= Beginning of Section =
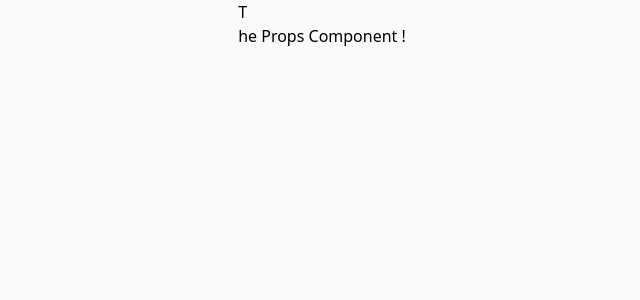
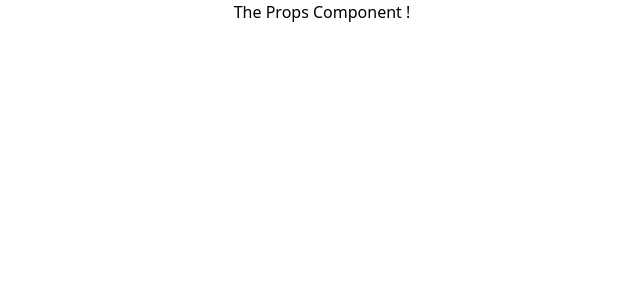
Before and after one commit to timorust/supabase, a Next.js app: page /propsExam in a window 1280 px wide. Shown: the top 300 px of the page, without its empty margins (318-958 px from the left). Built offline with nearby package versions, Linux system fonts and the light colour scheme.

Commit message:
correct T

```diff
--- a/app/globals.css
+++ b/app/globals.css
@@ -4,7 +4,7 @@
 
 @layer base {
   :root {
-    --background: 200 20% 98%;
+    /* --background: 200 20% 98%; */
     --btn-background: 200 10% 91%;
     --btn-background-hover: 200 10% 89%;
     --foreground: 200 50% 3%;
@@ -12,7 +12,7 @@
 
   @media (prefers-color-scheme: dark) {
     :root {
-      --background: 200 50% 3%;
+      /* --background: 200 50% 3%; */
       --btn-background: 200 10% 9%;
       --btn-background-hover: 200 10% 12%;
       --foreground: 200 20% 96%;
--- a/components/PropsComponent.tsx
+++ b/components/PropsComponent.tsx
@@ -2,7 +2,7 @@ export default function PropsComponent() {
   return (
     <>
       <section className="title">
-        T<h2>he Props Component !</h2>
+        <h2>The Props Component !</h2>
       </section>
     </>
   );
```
= End of Section =
= Beginning of Section =
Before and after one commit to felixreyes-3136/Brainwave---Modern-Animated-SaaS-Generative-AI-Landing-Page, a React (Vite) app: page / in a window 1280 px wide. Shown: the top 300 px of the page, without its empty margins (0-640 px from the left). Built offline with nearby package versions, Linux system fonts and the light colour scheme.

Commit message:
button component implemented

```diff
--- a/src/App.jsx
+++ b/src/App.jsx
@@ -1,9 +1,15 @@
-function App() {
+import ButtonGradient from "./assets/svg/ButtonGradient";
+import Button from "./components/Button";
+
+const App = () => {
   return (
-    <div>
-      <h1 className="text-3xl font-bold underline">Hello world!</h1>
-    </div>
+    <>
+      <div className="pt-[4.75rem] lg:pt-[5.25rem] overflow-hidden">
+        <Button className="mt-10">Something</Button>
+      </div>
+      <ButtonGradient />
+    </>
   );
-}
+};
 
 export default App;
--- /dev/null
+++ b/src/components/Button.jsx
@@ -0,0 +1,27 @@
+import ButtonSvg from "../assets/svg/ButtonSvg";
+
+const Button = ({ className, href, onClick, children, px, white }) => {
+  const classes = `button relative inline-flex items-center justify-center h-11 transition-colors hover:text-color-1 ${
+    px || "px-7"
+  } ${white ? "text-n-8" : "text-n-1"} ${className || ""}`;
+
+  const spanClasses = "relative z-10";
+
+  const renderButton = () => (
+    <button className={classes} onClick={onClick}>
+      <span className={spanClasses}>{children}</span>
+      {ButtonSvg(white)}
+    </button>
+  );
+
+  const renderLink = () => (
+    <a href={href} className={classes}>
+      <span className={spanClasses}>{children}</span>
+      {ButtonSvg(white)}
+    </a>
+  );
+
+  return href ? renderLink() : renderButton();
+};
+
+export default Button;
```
= End of Section =
→ Problem details: Check each line of the listing above for the word "PropsComponent". Then state how many lines have it, and nothing further.

→ Answer to the exercise: 3